**PROVIDED ENTRIES**.

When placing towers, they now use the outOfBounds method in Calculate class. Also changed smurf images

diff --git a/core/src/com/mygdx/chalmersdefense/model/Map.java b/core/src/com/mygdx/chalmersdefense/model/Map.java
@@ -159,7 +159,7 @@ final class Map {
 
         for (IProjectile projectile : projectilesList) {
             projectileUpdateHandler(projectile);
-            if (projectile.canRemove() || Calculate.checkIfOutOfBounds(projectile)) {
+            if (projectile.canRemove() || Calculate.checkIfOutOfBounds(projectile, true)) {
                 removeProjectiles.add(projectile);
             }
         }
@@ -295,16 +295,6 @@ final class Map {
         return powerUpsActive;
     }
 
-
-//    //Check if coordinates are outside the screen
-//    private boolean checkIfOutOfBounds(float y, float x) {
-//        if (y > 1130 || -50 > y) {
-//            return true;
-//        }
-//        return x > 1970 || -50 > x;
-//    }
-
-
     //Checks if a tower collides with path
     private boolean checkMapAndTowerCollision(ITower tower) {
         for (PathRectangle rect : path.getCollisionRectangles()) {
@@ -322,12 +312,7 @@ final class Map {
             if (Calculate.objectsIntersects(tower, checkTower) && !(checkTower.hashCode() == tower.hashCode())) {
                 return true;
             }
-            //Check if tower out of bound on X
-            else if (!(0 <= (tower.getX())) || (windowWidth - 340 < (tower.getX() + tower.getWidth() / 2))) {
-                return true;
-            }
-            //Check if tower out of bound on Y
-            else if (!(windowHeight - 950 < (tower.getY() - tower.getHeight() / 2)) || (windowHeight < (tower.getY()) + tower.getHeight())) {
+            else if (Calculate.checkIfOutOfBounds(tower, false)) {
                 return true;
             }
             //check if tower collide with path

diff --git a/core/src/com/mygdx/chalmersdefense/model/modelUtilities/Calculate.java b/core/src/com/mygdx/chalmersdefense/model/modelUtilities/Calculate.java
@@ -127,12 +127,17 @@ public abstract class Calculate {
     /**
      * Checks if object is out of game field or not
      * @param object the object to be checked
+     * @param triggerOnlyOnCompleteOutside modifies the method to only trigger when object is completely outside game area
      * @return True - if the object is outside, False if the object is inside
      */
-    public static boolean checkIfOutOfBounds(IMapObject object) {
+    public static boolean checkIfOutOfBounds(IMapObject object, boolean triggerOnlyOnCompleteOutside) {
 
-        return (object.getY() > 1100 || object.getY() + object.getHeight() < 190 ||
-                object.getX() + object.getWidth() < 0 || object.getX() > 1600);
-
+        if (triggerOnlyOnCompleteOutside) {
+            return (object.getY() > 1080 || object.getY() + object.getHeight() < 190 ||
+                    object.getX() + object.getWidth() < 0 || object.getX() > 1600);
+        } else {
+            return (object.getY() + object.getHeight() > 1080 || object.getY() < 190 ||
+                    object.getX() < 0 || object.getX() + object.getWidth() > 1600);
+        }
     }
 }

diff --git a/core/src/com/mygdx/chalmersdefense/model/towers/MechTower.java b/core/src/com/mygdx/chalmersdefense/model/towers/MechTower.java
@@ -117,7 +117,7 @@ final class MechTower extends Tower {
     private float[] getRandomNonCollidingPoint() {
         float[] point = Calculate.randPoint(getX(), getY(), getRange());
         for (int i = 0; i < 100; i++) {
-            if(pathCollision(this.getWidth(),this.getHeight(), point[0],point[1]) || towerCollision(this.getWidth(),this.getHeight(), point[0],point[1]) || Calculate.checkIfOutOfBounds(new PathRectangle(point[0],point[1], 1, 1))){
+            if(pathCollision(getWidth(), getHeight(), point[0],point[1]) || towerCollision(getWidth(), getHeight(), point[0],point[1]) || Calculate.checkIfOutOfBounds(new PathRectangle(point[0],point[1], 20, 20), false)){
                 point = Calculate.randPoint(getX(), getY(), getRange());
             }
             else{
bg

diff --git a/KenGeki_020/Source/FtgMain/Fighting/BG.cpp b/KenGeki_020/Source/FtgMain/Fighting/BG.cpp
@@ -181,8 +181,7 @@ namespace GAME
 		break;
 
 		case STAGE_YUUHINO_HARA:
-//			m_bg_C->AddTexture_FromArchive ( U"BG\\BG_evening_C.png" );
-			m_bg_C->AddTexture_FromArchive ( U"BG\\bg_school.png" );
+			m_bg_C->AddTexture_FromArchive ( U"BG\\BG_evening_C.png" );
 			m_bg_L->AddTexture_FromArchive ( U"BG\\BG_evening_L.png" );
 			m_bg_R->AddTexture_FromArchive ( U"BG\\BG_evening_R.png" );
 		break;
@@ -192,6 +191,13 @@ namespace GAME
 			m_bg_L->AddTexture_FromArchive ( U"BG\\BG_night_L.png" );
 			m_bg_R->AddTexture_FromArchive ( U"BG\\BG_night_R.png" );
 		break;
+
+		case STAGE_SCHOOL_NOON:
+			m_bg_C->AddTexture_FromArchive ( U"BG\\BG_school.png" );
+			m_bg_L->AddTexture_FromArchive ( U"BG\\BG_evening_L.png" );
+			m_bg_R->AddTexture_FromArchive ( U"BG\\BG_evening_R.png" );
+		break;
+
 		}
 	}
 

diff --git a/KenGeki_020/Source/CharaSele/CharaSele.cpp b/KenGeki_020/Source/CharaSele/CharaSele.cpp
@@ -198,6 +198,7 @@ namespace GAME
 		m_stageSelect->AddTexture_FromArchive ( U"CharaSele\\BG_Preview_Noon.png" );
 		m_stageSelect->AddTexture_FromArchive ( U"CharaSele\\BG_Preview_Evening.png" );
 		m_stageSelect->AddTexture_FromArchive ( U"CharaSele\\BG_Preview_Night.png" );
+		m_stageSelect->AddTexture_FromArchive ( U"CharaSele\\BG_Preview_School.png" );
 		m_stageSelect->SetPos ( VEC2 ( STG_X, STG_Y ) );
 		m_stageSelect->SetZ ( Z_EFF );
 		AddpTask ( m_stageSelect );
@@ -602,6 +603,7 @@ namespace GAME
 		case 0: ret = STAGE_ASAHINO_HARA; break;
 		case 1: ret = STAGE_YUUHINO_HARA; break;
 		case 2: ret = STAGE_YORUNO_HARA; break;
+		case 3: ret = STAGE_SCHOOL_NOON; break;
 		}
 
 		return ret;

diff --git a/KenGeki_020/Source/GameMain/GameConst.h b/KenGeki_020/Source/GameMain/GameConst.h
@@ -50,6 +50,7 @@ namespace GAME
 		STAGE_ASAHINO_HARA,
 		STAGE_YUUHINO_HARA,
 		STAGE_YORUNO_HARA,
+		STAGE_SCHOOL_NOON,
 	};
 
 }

**ABOUT THIS EXERCISE**. Gather each line from the listing above that holds "final".

**RESPONSE**.
@@ -159,7 +159,7 @@ final class Map {
@@ -295,16 +295,6 @@ final class Map {
@@ -322,12 +312,7 @@ final class Map {
@@ -117,7 +117,7 @@ final class MechTower extends Tower {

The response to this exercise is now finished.